Tuesday, December 28, 2010

Americo Bertùccioli

Some years ago, when I was still collecting sea yarns and sea narratives, I regularly visited Henriette Luyckx's second – hand bookshop “La bouteille à ancre" in the village of Redu, that strange sympathetic booklover’s village hidden in the Ardennes.

Searching through a pile of books, I was suddenly attracted by three paperback volumes written or rather edited by a certain Americo Bertùccioli. The three books, “La grande Bleue” (1941), “Les origines du roman maritime Français”( 1937 ) and  “La Mer” ( 1937 ), were in fact compilations, anthologies of French nautical literature, schoolbooks for students at the Italian Navy School in Livorno.

Bertùccioli, professor at the Royal Italian Naval Academy,  had at a time, probably during the first world war, been aboard of the school – ship "Americo Vespucci”.

"La Mer" and "la grande Bleue" were introduced by the French author, member of  the “Academie Française", Charles le Goffic.

I could not find out how the books had found their way to “La bouteille à ancre", but I purchased all three and took them home.

A handwritten inscription on the title page, gave some information to whom at least two ( La Mer, La grande Bleue ) of the three books had once belonged: a certain Mr. Dewèvre. Under his name, written in pencil, there was also written “Milan, Nov 1946”, probably the place and date of purchase.
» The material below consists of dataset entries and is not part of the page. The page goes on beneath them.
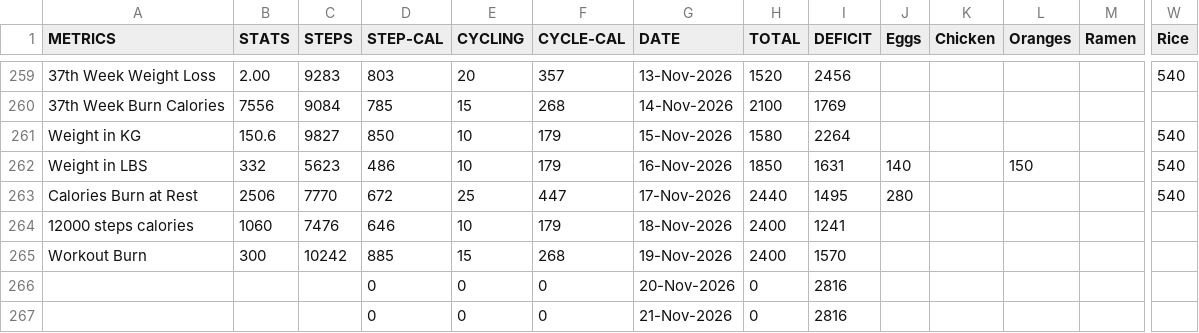
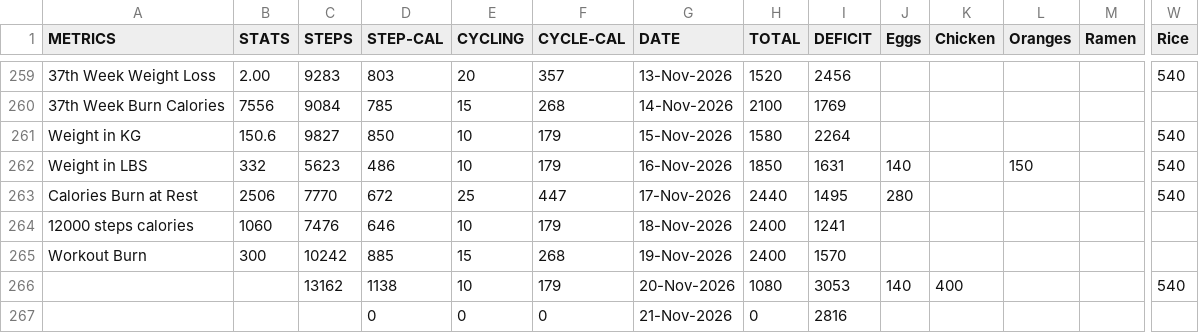
Before and after one commit to gauthiii/weight_flowchart, a CSV file: data/calories.csv, drawn as a sheet; only a part is shown, gaps mark what is left out; removed rows and columns are numbered as before the commit, all else as after; rows hold the shown columns only; the diff names each change by its address in the sheet, - before the commit and + after, or states it on an @@ line.

```diff
--- a/data/calories.csv
+++ b/data/calories.csv
-row 266:  |  |  | 0 | 0 | 0 | 20-Nov-2026 | 0 | 2816
+row 266:  |  | 13162 | 1138 | 10 | 179 | 20-Nov-2026 | 1080 | 3053 | 140 | 400 |  |  | 540
```
Also changed, not shown: data/expenses.csv, 4 other files.
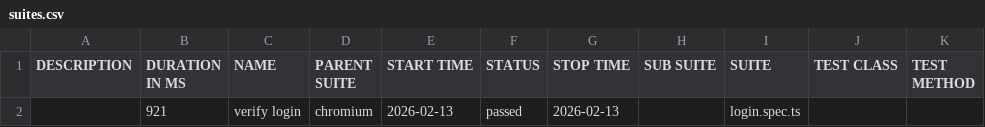
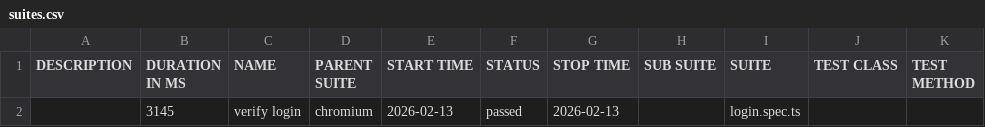
Before and after one commit to KanadeSneha/POM_SauceLabs_TypeScript, a CSV file: allure-report/data/suites.csv, drawn as a sheet.

```diff
--- a/allure-report/data/suites.csv
+++ b/allure-report/data/suites.csv
@@ -1,2 +1,2 @@
 "DESCRIPTION","DURATION IN MS","NAME","PARENT SUITE","START TIME","STATUS","STOP TIME","SUB SUITE","SUITE","TEST CLASS","TEST METHOD"
-"","921","verify login","chromium","2026-02-13","passed","2026-02-13","","login.spec.ts","",""
+"","3145","verify login","chromium","2026-02-13","passed","2026-02-13","","login.spec.ts","",""
```
Also changed, not shown: 27 other files.
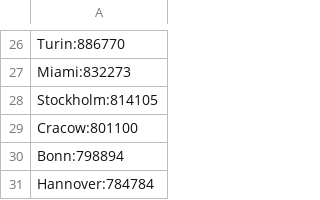
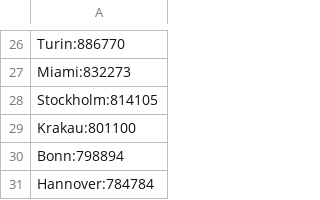
Before and after one commit to wosch/bbbike-macos, a CSV file: misc/population.csv, drawn as a sheet; only a part is shown, gaps mark what is left out.

```diff
--- a/misc/population.csv
+++ b/misc/population.csv
@@ -28,3 +28,3 @@ Miami:832273
 Stockholm:814105
-Cracow:801100
+Krakau:801100
 Bonn:798894
```
Also changed, not shown: misc/cities.csv, 5 other files.
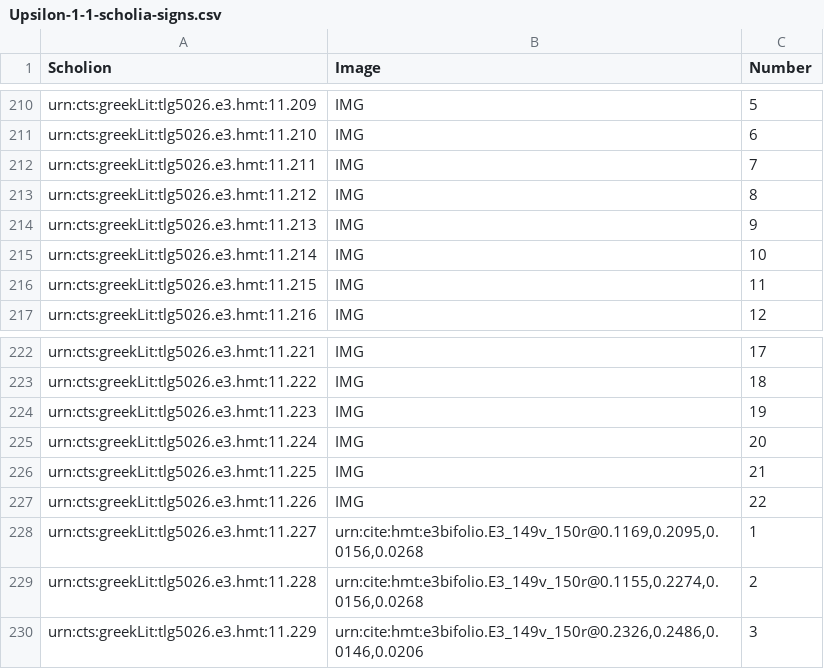
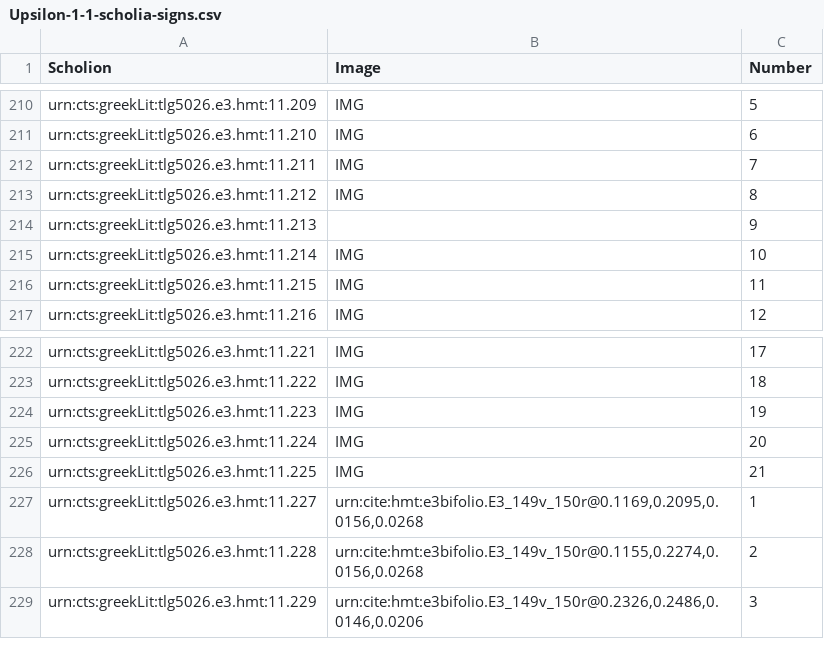
Before and after one commit to HCMID/closed-hmt-iliad11, a CSV file: Collections/data/Upsilon-1-1-scholia-signs.csv, drawn as a sheet; only a part is shown, gaps mark what is left out.

Commit message:
Update Upsilon-1-1-scholia-signs.csv
fixed an accidental extra

```diff
--- a/Collections/data/Upsilon-1-1-scholia-signs.csv
+++ b/Collections/data/Upsilon-1-1-scholia-signs.csv
@@ -213,3 +213,3 @@ urn:cts:greekLit:tlg5026.e3.hmt:11.211,"IMG",7
 urn:cts:greekLit:tlg5026.e3.hmt:11.212,"IMG",8
-urn:cts:greekLit:tlg5026.e3.hmt:11.213,"IMG",9
+urn:cts:greekLit:tlg5026.e3.hmt:11.213,,9
 urn:cts:greekLit:tlg5026.e3.hmt:11.214,"IMG",10
@@ -226,3 +226,2 @@ urn:cts:greekLit:tlg5026.e3.hmt:11.224,"IMG",20
 urn:cts:greekLit:tlg5026.e3.hmt:11.225,"IMG",21
-urn:cts:greekLit:tlg5026.e3.hmt:11.226,"IMG",22
 urn:cts:greekLit:tlg5026.e3.hmt:11.227,"urn:cite:hmt:e3bifolio.E3_149v_150r@0.1169,0.2095,0.0156,0.0268",1
```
Inside the books, I found three letters written by the author Americo Bertùccioli and addressed to the Mr. Dewèvre. The latter one  must have been a seafaring officer for the oldest letter was addressed to him on board of the Belgian ship, the “Prince de Liège” which was docked in Palermo.

In the first short letter, dated 17 March 1947,Bertùccioli apologized for having missed the departure of the “Prince de Liège”. Probably he wanted to give some books to Dewèvre to pass to his sister Genevieve who was a student in languages. He promised to send “Les origines du roman maritime Français” by post. He obviously kept his promise because it was the third book I had in my possession. He kindly finished the letter mentioning the pleasure their meeting had given him and he hoped they would meet again somewhere soon.

In the second letter, dated 11 December 1947, Bertùccioli replies to a letter he received on the 6th of November. He mentions a trip to France, where he met old friends. He has also received a letter from Dewèvre’s mother who seems to have invited him to their home in the Belgian city of Charleroi. Dewèvre sister has asked information about a certain Mariotti but the professor had not found anything.

A third letter is dated 25 April 1948. Bertùccioli replies to a letter of 18 March. First he speaks about some books he has found in Paris and then the letter takes a sadder tone. Bertùccioli complains that all his files (on nautical literature) have been destroyed during the war and that he now lacks the courage to try to build them up again. He would like to meet Dewèvre again, in Livorno or so and he ends with mentioning that his only project for the moment is his summer holiday which he is going to spend with his nephews in Pesaro.

I read these letters with amused curiosity and folded them back carefully and slipped them back between the pages of the books.

I tried to piece together the history. The older professor Americo Bertùccioli and the young Belgian Officer meeting in Livorno probably, in an Italy recovering from the disaster of the Second World War. Their meeting must have been most satisfying for both of them, for they kept corresponding for at least two more years.

After reading the books, they found a place in my library and I forgot about it.

One year ago, in a discussion on LibraryThing, titled “things you find in books”, I briefly alluded to these letters and mentioned the name of Bertùccioli. Some weeks later I was surprised to find a post trough LibraryThing from a certain Miss Bertùccioli.

Searching the web for Americo Bertùccioli, she had stumbled on my post. She asked a copy of the letters and offered me a picture of the professor. It appeared that Miss Bertùccioli was Americo’s niece.
She was so kind to send me an autograph written by Americo, and I could ascertain myself that we were indeed speaking about the same person.

Miss Bertùccioli seemed to be the last person remaining of Americo's family. Americo was born in Pesaro and brother of her great grandfather. He died when she was 3 years old, so she didn’t have any direct memory about him, but her father was in really good relation with him (Americo had no children). He used to live in Livorno teaching in the Navy Academy but he often came to Pesaro, where his family was, to spend time especially in summer. This confirms what he wrote in his last letter to Dewèvre.

Miss Bertùccioli in her kind mails to me called Americo eclectic. Her mother told her he was a real dongiovanni but he never got married although he really liked women. She told me that the professor used to travel a lot and that she had lots of letters he received from distinguished people. And there was even a curious anecdote about him: he died twice because once he was declared dead for a long time (a couple of hours) but after that he was living another ten years or so...

Books do open the world. Sometimes they even bring people together.

Looking at his picture, Americo looks indeed like a man to whom one would have listened attentively and with whom one would have been delighted to have a long discussion on books and sailing ships.

(With my thanks to Miss Bertùccioli)